▸ WHAT THE TASK REQUIRES
Go through the material and return every line that contains the string "stocks".

▸ AVAILABLE DATA
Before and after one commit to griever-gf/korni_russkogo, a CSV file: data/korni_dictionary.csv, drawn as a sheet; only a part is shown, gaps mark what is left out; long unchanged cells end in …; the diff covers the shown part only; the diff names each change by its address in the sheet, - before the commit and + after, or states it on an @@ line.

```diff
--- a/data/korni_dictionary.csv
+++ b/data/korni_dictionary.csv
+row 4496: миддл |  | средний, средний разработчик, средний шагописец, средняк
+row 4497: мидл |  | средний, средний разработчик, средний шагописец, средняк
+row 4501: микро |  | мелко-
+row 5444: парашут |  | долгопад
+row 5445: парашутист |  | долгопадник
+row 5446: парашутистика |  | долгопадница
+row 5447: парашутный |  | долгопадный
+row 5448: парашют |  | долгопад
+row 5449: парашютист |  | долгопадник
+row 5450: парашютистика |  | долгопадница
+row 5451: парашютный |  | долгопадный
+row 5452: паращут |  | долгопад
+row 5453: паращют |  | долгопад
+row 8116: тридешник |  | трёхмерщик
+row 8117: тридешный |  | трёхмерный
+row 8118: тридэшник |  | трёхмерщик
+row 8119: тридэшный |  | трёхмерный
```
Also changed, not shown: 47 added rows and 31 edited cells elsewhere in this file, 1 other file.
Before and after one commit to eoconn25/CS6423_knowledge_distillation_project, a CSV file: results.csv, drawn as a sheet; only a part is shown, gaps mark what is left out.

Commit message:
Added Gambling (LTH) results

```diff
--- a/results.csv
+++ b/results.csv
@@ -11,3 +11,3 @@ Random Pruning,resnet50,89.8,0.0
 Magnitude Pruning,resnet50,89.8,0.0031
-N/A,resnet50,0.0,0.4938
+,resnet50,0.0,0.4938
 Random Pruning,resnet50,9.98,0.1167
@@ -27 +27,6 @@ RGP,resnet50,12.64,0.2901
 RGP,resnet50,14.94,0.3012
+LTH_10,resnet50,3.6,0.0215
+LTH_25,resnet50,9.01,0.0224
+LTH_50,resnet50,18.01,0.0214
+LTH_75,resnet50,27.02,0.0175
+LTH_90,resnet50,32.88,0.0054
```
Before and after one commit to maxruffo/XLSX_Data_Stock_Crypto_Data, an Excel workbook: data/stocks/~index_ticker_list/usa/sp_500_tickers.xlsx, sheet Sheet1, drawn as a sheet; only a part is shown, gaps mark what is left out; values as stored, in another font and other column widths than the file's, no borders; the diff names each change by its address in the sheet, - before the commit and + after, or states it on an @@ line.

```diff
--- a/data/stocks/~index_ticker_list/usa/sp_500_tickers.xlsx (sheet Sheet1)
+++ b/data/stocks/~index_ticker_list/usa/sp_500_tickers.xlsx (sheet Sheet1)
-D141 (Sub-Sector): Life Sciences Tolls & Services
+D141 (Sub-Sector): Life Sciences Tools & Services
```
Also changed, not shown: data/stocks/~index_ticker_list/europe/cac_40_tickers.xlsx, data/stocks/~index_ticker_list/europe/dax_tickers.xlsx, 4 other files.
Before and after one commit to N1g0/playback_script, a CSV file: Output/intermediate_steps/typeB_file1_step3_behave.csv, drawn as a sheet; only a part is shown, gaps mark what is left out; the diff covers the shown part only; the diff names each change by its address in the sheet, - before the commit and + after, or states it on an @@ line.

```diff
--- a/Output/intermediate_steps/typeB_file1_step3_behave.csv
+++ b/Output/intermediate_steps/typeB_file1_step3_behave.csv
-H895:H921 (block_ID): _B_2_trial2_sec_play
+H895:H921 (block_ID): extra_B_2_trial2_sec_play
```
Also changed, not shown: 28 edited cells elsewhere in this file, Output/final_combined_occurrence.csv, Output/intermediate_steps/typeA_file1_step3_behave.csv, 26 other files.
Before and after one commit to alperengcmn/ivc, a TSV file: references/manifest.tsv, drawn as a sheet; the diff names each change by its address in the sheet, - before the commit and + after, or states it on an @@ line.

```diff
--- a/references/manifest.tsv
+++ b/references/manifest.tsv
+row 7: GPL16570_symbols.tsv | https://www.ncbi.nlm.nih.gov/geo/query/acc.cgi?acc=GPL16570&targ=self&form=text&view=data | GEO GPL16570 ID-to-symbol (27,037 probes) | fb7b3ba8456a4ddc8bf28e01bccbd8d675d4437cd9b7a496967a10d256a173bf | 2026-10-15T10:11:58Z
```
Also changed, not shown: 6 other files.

▸ RESULT FOR THIS TASK
Before and after one commit to maxruffo/XLSX_Data_Stock_Crypto_Data, an Excel workbook: data/stocks/~index_ticker_list/usa/sp_500_tickers.xlsx, sheet Sheet1, drawn as a sheet; only a part is shown, gaps mark what is left out; values as stored, in another font and other column widths than the file's, no borders; the diff names each change by its address in the sheet, - before the commit and + after, or states it on an @@ line.
--- a/data/stocks/~index_ticker_list/usa/sp_500_tickers.xlsx (sheet Sheet1)
+++ b/data/stocks/~index_ticker_list/usa/sp_500_tickers.xlsx (sheet Sheet1)
Also changed, not shown: data/stocks/~index_ticker_list/europe/cac_40_tickers.xlsx, data/stocks/~index_ticker_list/europe/dax_tickers.xlsx, 4 other files.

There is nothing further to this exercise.